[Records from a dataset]
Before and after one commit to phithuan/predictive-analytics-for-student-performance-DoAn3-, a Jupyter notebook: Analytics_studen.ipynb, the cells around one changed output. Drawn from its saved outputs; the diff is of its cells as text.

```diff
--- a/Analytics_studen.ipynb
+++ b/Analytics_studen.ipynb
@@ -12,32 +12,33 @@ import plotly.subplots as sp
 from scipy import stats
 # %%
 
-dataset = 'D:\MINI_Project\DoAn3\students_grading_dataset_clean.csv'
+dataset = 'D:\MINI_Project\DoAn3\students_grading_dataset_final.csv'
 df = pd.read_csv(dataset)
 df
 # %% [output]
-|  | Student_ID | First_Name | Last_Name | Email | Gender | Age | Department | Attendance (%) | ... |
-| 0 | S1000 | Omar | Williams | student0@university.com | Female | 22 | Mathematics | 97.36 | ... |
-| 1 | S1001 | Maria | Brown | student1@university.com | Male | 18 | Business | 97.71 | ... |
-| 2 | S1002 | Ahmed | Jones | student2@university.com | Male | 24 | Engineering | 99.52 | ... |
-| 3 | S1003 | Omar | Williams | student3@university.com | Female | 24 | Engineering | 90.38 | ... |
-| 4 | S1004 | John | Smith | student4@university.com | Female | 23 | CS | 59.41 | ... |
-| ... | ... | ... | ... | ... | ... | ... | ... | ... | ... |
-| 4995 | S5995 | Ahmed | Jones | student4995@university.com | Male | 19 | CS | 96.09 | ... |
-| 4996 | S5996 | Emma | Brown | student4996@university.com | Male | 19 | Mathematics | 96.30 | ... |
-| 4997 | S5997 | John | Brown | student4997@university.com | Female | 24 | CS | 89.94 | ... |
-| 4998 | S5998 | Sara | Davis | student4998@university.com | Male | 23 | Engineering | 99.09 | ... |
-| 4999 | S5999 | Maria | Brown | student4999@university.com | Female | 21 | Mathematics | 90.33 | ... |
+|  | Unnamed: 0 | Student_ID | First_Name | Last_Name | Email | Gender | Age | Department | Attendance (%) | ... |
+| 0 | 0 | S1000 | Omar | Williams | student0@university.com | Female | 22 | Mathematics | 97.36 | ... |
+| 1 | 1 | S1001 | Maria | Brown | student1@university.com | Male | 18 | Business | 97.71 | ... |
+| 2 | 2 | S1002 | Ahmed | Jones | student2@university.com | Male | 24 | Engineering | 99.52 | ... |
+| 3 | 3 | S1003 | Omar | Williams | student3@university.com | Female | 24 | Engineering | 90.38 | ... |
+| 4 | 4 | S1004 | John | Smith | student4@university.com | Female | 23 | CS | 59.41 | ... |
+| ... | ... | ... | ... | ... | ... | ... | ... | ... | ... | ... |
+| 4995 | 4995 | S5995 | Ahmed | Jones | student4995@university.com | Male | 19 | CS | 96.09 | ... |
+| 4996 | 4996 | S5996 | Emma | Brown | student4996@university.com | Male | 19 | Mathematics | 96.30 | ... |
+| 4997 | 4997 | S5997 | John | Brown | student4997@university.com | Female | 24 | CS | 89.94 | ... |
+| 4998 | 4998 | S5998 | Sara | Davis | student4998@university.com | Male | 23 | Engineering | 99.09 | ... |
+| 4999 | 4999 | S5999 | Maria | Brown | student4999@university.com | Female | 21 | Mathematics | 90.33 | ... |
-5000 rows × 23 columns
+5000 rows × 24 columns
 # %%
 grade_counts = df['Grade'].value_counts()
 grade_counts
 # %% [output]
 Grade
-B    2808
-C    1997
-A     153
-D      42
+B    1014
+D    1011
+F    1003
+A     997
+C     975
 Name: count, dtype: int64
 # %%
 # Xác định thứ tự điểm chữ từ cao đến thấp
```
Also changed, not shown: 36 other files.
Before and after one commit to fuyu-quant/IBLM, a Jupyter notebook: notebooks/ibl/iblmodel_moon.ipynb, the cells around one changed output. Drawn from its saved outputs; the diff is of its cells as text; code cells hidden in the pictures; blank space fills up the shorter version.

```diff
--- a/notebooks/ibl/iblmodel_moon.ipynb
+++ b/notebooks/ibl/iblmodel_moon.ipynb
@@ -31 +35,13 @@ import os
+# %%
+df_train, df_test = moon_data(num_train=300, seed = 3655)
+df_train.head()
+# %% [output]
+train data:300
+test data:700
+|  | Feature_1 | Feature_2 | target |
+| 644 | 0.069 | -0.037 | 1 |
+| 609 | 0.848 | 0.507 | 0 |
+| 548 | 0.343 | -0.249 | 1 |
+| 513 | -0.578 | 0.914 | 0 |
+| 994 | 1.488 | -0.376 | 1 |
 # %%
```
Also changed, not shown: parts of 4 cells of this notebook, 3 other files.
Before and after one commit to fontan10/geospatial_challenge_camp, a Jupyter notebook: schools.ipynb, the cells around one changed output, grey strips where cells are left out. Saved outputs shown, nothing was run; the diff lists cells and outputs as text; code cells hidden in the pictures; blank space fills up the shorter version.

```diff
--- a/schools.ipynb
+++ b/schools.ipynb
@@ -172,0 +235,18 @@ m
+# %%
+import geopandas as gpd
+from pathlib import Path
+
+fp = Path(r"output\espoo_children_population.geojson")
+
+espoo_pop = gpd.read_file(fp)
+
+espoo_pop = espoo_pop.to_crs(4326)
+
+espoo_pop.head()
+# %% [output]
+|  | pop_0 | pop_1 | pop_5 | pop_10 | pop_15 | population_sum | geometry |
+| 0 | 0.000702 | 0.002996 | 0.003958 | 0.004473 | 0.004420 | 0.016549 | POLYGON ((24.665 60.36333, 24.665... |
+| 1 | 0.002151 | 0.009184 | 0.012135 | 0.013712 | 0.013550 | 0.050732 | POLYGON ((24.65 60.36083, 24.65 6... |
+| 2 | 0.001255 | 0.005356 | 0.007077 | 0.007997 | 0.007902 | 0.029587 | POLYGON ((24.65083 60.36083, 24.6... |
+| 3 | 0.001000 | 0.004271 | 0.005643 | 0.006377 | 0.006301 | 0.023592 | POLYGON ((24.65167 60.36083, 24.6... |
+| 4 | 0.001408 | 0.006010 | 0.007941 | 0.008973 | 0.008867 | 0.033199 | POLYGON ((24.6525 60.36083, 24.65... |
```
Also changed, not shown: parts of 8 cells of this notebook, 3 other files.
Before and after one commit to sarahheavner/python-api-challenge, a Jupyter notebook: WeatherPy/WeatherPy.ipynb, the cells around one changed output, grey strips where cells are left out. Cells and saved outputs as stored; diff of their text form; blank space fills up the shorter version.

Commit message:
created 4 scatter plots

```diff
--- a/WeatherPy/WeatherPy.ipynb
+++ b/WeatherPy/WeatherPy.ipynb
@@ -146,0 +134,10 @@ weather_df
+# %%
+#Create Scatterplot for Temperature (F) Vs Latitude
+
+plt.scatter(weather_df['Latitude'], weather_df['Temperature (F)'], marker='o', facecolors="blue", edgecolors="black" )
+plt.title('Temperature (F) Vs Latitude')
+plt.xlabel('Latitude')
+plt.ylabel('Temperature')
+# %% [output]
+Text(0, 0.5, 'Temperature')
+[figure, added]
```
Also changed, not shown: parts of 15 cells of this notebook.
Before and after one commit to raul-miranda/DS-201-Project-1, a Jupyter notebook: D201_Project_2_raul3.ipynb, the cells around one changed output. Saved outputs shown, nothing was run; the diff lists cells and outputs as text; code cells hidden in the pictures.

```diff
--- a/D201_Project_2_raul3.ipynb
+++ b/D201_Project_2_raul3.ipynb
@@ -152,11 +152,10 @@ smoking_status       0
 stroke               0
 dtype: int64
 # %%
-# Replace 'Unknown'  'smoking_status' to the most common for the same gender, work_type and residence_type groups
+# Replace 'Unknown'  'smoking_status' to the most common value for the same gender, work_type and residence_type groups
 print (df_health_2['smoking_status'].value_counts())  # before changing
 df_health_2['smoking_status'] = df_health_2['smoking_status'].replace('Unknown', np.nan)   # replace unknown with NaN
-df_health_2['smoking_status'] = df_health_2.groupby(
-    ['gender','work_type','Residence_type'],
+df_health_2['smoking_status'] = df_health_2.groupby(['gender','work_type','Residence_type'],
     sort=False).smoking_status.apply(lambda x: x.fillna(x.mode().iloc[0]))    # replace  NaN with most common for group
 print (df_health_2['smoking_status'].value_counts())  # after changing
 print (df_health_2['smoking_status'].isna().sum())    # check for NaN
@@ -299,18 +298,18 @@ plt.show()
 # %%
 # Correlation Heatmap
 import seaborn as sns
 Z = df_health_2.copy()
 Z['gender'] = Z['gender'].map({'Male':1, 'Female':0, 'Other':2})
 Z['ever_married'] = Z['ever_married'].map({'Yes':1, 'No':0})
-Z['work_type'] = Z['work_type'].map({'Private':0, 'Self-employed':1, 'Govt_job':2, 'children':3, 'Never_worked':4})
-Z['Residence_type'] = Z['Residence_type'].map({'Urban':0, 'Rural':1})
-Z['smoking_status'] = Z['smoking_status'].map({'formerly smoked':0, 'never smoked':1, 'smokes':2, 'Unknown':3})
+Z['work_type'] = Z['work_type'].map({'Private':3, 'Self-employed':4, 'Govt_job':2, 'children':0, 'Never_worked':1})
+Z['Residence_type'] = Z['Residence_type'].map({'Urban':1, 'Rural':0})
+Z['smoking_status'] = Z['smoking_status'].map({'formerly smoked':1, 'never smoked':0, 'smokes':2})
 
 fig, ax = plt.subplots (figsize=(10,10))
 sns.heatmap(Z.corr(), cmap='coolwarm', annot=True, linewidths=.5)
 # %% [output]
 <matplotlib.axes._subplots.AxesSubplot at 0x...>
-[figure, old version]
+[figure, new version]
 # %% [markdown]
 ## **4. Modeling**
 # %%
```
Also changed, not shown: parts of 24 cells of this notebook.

_ASSIGNMENT_: Report the number of lines in the records that include the string "Brown", and write no other words.

_SOLUTION BELOW_: 8